Thanks to Illuminated Heritage for pointing out that Stanford has placed online a Copyright Renewal Database. Included are books published in the U. S. between 1923 and 1963 whose copyrights were renewed between 1950 and 1993 (records since 1978 were already searchable).
Anyone who transcribes data to place online should be aware that anything published before 1923 is fair game, but works from 1923 onwards may still be protected. Here's a snippet from elsewhere on Stanford's excellent copyright site:

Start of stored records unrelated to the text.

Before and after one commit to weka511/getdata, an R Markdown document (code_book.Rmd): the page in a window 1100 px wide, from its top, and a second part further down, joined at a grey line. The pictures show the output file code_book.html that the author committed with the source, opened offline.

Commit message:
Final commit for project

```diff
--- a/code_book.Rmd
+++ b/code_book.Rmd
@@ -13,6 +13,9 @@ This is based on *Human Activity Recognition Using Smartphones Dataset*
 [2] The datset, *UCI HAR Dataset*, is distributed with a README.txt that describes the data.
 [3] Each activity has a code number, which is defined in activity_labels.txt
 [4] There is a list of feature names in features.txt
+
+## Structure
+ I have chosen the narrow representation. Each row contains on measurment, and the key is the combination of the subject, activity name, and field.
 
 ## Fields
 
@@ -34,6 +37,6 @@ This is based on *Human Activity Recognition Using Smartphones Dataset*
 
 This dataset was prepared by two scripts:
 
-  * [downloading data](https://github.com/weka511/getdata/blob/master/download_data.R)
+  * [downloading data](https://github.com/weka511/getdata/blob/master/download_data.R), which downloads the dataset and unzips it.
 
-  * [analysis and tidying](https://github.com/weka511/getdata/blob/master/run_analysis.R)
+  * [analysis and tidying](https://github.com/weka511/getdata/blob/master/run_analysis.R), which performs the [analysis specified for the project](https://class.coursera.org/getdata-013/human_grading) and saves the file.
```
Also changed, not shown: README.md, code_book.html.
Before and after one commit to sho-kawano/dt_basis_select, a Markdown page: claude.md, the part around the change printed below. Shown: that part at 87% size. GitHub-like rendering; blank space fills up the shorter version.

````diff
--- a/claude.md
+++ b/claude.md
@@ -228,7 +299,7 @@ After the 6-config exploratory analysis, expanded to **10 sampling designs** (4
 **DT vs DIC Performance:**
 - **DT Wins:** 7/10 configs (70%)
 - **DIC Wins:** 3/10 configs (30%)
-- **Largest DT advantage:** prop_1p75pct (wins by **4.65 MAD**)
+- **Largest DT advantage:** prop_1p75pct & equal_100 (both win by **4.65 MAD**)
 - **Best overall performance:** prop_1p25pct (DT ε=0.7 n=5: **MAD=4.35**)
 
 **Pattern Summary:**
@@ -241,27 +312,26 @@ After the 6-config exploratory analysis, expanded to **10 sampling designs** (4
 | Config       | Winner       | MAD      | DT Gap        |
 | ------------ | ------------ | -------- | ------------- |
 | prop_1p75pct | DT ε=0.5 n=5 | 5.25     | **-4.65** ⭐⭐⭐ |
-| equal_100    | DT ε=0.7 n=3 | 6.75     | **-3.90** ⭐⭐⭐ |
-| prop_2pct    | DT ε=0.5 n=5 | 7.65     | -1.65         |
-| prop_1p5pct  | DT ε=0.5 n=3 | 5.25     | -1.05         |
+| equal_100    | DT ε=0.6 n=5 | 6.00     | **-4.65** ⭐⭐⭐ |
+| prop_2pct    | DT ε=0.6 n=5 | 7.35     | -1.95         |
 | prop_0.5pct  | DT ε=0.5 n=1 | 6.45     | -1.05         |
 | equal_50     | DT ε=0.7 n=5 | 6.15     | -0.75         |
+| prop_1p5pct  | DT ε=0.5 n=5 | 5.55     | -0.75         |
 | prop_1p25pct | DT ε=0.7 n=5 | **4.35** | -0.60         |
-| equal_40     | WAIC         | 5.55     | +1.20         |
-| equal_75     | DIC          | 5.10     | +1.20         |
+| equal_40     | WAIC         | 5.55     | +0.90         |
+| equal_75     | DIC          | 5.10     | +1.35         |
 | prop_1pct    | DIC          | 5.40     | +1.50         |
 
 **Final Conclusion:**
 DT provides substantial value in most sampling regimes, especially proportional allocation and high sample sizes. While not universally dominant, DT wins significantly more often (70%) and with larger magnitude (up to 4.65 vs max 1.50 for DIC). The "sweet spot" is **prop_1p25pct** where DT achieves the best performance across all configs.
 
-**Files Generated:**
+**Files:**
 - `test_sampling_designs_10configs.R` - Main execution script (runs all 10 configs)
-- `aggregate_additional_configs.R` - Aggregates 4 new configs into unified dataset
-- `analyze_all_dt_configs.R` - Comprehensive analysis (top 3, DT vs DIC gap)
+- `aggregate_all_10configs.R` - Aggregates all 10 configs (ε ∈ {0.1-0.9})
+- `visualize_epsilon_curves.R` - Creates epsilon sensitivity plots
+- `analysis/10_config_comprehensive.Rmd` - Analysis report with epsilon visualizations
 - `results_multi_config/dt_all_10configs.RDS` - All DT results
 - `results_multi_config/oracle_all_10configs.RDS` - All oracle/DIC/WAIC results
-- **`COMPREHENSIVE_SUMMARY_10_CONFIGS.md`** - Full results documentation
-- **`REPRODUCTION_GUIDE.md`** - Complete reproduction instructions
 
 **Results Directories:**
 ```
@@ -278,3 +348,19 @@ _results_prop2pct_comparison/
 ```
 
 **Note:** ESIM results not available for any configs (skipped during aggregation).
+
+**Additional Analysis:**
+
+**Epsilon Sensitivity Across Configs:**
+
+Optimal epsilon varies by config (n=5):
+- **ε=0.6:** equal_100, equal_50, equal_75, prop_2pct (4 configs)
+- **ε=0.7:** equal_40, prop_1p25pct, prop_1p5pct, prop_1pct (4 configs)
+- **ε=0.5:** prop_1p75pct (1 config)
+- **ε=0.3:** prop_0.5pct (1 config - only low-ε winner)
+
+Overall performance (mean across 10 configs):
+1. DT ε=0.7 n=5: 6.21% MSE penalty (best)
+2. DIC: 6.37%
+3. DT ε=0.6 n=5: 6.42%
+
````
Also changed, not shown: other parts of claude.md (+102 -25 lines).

Thousands of works published in the United States before 1964 fell into the public domain because the copyright was not timely renewed under the law in effect at that time. If a work was first published before 1964, the owner had to file a renewal with the Copyright Office during the 28th year after publication. No renewal meant a loss of copyright. [Link]If a work does appear in the database, that means it is protected for an additional 95 years from the date of renewal. A quick check of the database confirms what common sense would suggest: most family histories and locally-produced town histories published before 1964 are in the public domain, and now belong to us all.